Web interface edit records:
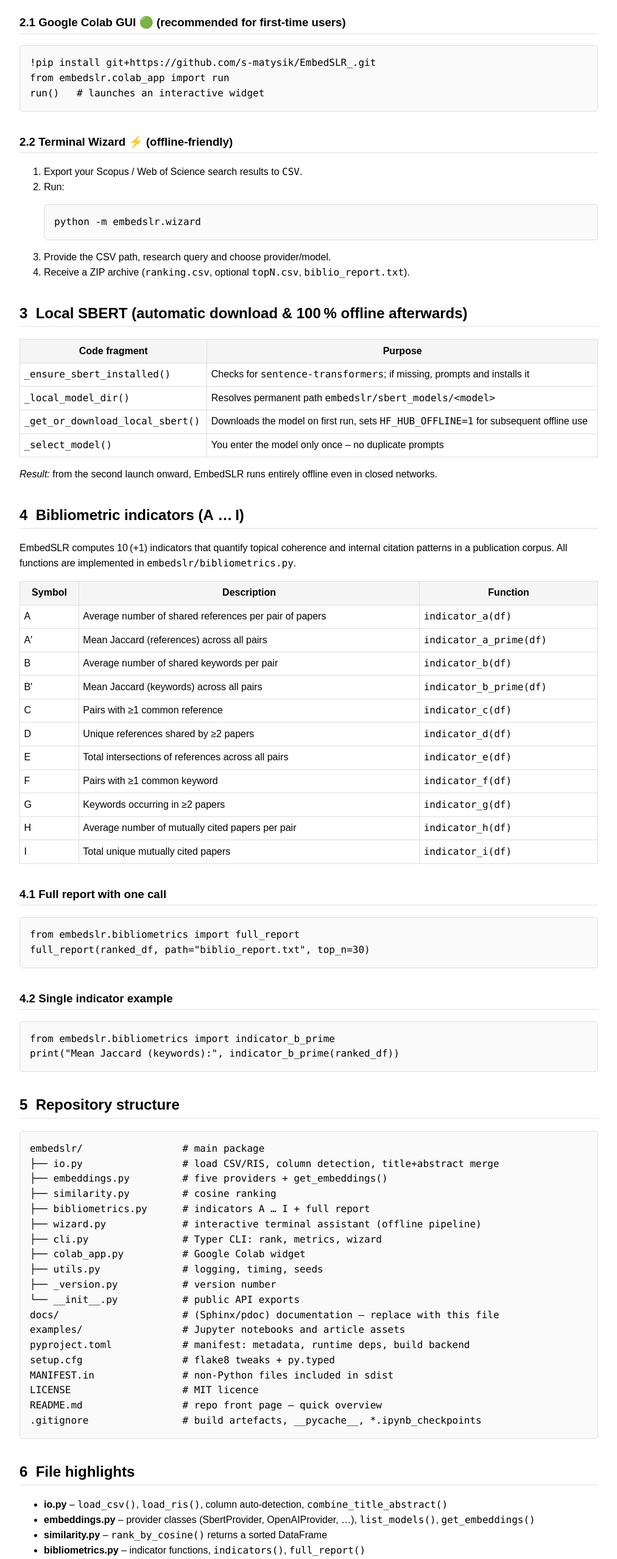
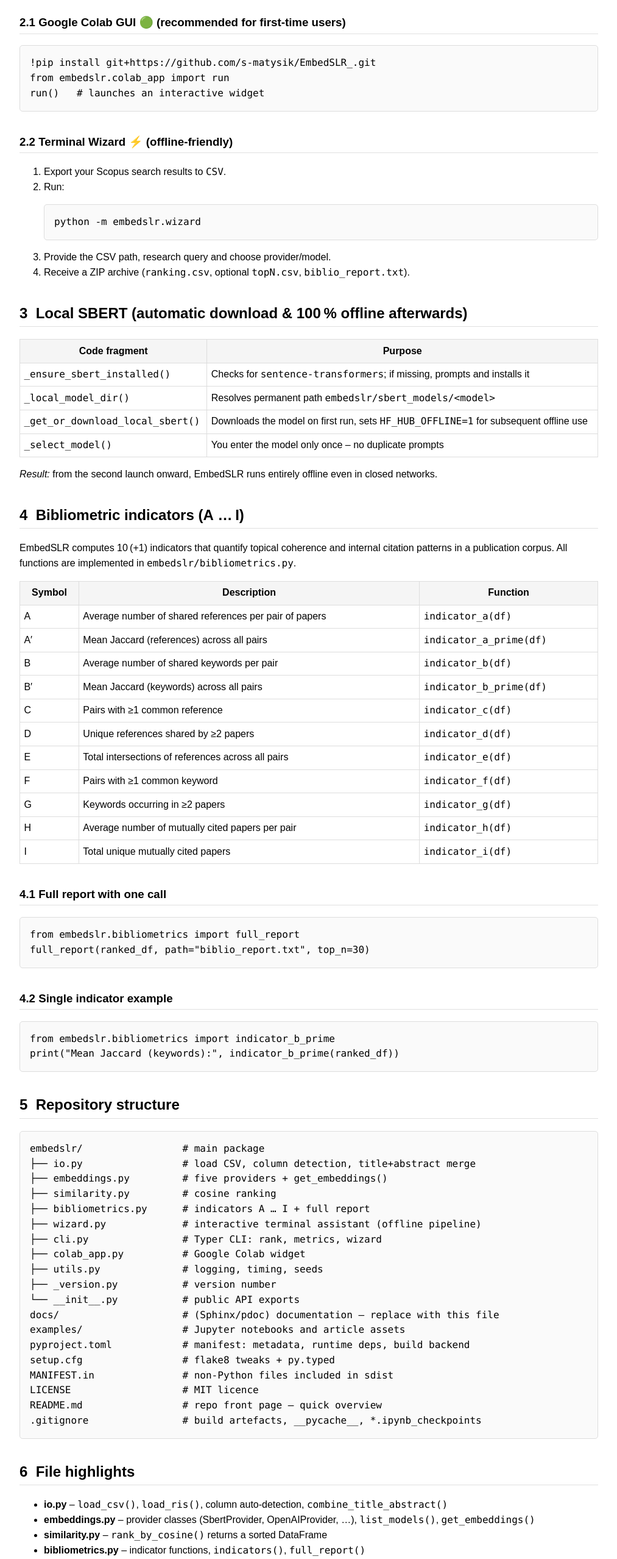
Before and after one commit to s-matysik/EmbedSLR, a plain HTML site: page docs/index.html in a window 1280 px wide. Shown: the part 837-3394 px from the top of the page at 61% size, without its empty margins (133-1146 px from the left). Drawn offline with Linux system fonts and the light colour scheme.

Commit message:
Update index.html

```diff
--- a/docs/index.html
+++ b/docs/index.html
@@ -48,7 +48,7 @@ run()   # launches an interactive widget</code></pre>
 
 <h3>2.2&nbsp;Terminal Wizard&nbsp;⚡ (offline‑friendly)</h3>
 <ol>
-  <li>Export your Scopus / Web of Science search results to <code>CSV</code>.</li>
+  <li>Export your Scopus search results to <code>CSV</code>.</li>
   <li>Run:
   <pre><code>python -m embedslr.wizard</code></pre></li>
   <li>Provide the CSV path, research query and choose provider/model.</li>
@@ -105,7 +105,7 @@ print("Mean Jaccard (keywords):", indicator_b_prime(ranked_df))</code></pre>
 
 <pre>
 embedslr/                 # main package
-├── io.py                 # load CSV/RIS, column detection, title+abstract merge
+├── io.py                 # load CSV, column detection, title+abstract merge
 ├── embeddings.py         # five providers + get_embeddings()
 ├── similarity.py         # cosine ranking
 ├── bibliometrics.py      # indicators A … I + full report
```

**GOAL OF THE EXERCISE:** Without the pictures, reproduce every line of the records above exactly.

**SOLUTION TO THE EXERCISE:**
Before and after one commit to s-matysik/EmbedSLR, a plain HTML site: page docs/index.html in a window 1280 px wide. Shown: the part 837-3394 px from the top of the page at 61% size, without its empty margins (133-1146 px from the left). Drawn offline with Linux system fonts and the light colour scheme.

Commit message:
Update index.html

```diff
--- a/docs/index.html
+++ b/docs/index.html
@@ -48,7 +48,7 @@ run()   # launches an interactive widget</code></pre>
 
 <h3>2.2&nbsp;Terminal Wizard&nbsp;⚡ (offline‑friendly)</h3>
 <ol>
-  <li>Export your Scopus / Web of Science search results to <code>CSV</code>.</li>
+  <li>Export your Scopus search results to <code>CSV</code>.</li>
   <li>Run:
   <pre><code>python -m embedslr.wizard</code></pre></li>
   <li>Provide the CSV path, research query and choose provider/model.</li>
@@ -105,7 +105,7 @@ print("Mean Jaccard (keywords):", indicator_b_prime(ranked_df))</code></pre>
 
 <pre>
 embedslr/                 # main package
-├── io.py                 # load CSV/RIS, column detection, title+abstract merge
+├── io.py                 # load CSV, column detection, title+abstract merge
 ├── embeddings.py         # five providers + get_embeddings()
 ├── similarity.py         # cosine ranking
 ├── bibliometrics.py      # indicators A … I + full report
```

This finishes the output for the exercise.